Segment Open

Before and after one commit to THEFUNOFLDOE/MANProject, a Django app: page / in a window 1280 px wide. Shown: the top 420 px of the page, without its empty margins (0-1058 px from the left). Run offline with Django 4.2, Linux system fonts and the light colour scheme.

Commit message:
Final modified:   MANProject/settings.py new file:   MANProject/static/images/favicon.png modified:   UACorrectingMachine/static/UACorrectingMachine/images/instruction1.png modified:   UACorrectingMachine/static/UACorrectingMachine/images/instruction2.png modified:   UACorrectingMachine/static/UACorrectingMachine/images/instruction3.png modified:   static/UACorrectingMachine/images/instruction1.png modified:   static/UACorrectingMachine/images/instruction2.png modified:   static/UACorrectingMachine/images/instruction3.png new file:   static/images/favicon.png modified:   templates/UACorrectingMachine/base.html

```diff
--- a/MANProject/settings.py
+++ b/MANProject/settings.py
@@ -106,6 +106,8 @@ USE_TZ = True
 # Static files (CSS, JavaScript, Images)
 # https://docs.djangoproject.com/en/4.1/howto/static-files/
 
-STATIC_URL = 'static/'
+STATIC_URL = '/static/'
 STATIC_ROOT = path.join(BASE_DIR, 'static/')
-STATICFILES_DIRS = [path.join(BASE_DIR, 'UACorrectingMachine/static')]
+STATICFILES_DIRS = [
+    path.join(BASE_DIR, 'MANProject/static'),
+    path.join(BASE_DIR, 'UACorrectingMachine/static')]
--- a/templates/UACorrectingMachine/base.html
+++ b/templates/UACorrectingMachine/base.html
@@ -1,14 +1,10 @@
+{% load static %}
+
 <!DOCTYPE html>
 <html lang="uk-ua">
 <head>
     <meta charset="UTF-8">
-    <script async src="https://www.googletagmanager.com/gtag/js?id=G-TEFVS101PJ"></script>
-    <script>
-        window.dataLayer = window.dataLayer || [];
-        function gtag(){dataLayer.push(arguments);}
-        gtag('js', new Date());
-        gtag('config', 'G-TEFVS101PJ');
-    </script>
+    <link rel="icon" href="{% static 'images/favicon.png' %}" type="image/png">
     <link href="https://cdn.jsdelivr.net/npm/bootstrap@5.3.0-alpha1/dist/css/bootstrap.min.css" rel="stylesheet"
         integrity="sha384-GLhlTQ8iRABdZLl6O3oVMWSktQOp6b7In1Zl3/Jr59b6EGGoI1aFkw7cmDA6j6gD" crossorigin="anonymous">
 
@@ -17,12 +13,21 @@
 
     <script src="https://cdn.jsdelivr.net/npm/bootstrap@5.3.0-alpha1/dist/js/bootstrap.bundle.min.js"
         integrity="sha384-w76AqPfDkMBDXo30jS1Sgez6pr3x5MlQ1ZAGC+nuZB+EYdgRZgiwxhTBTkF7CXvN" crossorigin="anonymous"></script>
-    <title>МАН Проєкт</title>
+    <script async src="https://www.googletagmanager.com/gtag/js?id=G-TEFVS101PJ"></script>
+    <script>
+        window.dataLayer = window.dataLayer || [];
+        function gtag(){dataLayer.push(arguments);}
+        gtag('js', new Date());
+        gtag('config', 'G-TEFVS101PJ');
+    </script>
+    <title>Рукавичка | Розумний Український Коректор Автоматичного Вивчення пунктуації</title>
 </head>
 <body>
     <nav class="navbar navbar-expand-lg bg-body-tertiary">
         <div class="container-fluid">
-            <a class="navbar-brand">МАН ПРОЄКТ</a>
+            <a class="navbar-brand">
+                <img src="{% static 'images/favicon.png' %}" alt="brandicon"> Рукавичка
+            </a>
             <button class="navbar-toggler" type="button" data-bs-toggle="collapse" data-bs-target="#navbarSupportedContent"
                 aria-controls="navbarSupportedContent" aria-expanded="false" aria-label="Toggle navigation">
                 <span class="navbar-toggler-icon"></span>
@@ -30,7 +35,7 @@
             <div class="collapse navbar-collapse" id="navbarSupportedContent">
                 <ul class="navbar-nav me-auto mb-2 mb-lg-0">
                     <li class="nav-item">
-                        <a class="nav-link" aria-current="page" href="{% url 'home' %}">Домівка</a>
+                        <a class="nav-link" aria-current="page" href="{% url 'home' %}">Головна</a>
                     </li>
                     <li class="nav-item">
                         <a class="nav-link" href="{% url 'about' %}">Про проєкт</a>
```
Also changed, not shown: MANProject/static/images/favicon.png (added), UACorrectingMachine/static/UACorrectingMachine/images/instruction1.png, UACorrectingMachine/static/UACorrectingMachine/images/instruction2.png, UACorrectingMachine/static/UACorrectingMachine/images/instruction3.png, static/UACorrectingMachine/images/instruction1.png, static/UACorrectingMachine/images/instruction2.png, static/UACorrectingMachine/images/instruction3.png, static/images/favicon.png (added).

Segment Closed

Exercise instructions — Restate the listing in full, preserving every word.

Solved problem —
Before and after one commit to THEFUNOFLDOE/MANProject, a Django app: page / in a window 1280 px wide. Shown: the top 420 px of the page, without its empty margins (0-1058 px from the left). Run offline with Django 4.2, Linux system fonts and the light colour scheme.

Commit message:
Final modified:   MANProject/settings.py new file:   MANProject/static/images/favicon.png modified:   UACorrectingMachine/static/UACorrectingMachine/images/instruction1.png modified:   UACorrectingMachine/static/UACorrectingMachine/images/instruction2.png modified:   UACorrectingMachine/static/UACorrectingMachine/images/instruction3.png modified:   static/UACorrectingMachine/images/instruction1.png modified:   static/UACorrectingMachine/images/instruction2.png modified:   static/UACorrectingMachine/images/instruction3.png new file:   static/images/favicon.png modified:   templates/UACorrectingMachine/base.html

```diff
--- a/MANProject/settings.py
+++ b/MANProject/settings.py
@@ -106,6 +106,8 @@ USE_TZ = True
 # Static files (CSS, JavaScript, Images)
 # https://docs.djangoproject.com/en/4.1/howto/static-files/
 
-STATIC_URL = 'static/'
+STATIC_URL = '/static/'
 STATIC_ROOT = path.join(BASE_DIR, 'static/')
-STATICFILES_DIRS = [path.join(BASE_DIR, 'UACorrectingMachine/static')]
+STATICFILES_DIRS = [
+    path.join(BASE_DIR, 'MANProject/static'),
+    path.join(BASE_DIR, 'UACorrectingMachine/static')]
--- a/templates/UACorrectingMachine/base.html
+++ b/templates/UACorrectingMachine/base.html
@@ -1,14 +1,10 @@
+{% load static %}
+
 <!DOCTYPE html>
 <html lang="uk-ua">
 <head>
     <meta charset="UTF-8">
-    <script async src="https://www.googletagmanager.com/gtag/js?id=G-TEFVS101PJ"></script>
-    <script>
-        window.dataLayer = window.dataLayer || [];
-        function gtag(){dataLayer.push(arguments);}
-        gtag('js', new Date());
-        gtag('config', 'G-TEFVS101PJ');
-    </script>
+    <link rel="icon" href="{% static 'images/favicon.png' %}" type="image/png">
     <link href="https://cdn.jsdelivr.net/npm/bootstrap@5.3.0-alpha1/dist/css/bootstrap.min.css" rel="stylesheet"
         integrity="sha384-GLhlTQ8iRABdZLl6O3oVMWSktQOp6b7In1Zl3/Jr59b6EGGoI1aFkw7cmDA6j6gD" crossorigin="anonymous">
 
@@ -17,12 +13,21 @@
 
     <script src="https://cdn.jsdelivr.net/npm/bootstrap@5.3.0-alpha1/dist/js/bootstrap.bundle.min.js"
         integrity="sha384-w76AqPfDkMBDXo30jS1Sgez6pr3x5MlQ1ZAGC+nuZB+EYdgRZgiwxhTBTkF7CXvN" crossorigin="anonymous"></script>
-    <title>МАН Проєкт</title>
+    <script async src="https://www.googletagmanager.com/gtag/js?id=G-TEFVS101PJ"></script>
+    <script>
+        window.dataLayer = window.dataLayer || [];
+        function gtag(){dataLayer.push(arguments);}
+        gtag('js', new Date());
+        gtag('config', 'G-TEFVS101PJ');
+    </script>
+    <title>Рукавичка | Розумний Український Коректор Автоматичного Вивчення пунктуації</title>
 </head>
 <body>
     <nav class="navbar navbar-expand-lg bg-body-tertiary">
         <div class="container-fluid">
-            <a class="navbar-brand">МАН ПРОЄКТ</a>
+            <a class="navbar-brand">
+                <img src="{% static 'images/favicon.png' %}" alt="brandicon"> Рукавичка
+            </a>
             <button class="navbar-toggler" type="button" data-bs-toggle="collapse" data-bs-target="#navbarSupportedContent"
                 aria-controls="navbarSupportedContent" aria-expanded="false" aria-label="Toggle navigation">
                 <span class="navbar-toggler-icon"></span>
@@ -30,7 +35,7 @@
             <div class="collapse navbar-collapse" id="navbarSupportedContent">
                 <ul class="navbar-nav me-auto mb-2 mb-lg-0">
                     <li class="nav-item">
-                        <a class="nav-link" aria-current="page" href="{% url 'home' %}">Домівка</a>
+                        <a class="nav-link" aria-current="page" href="{% url 'home' %}">Головна</a>
                     </li>
                     <li class="nav-item">
                         <a class="nav-link" href="{% url 'about' %}">Про проєкт</a>
```
Also changed, not shown: MANProject/static/images/favicon.png (added), UACorrectingMachine/static/UACorrectingMachine/images/instruction1.png, UACorrectingMachine/static/UACorrectingMachine/images/instruction2.png, UACorrectingMachine/static/UACorrectingMachine/images/instruction3.png, static/UACorrectingMachine/images/instruction1.png, static/UACorrectingMachine/images/instruction2.png, static/UACorrectingMachine/images/instruction3.png, static/images/favicon.png (added).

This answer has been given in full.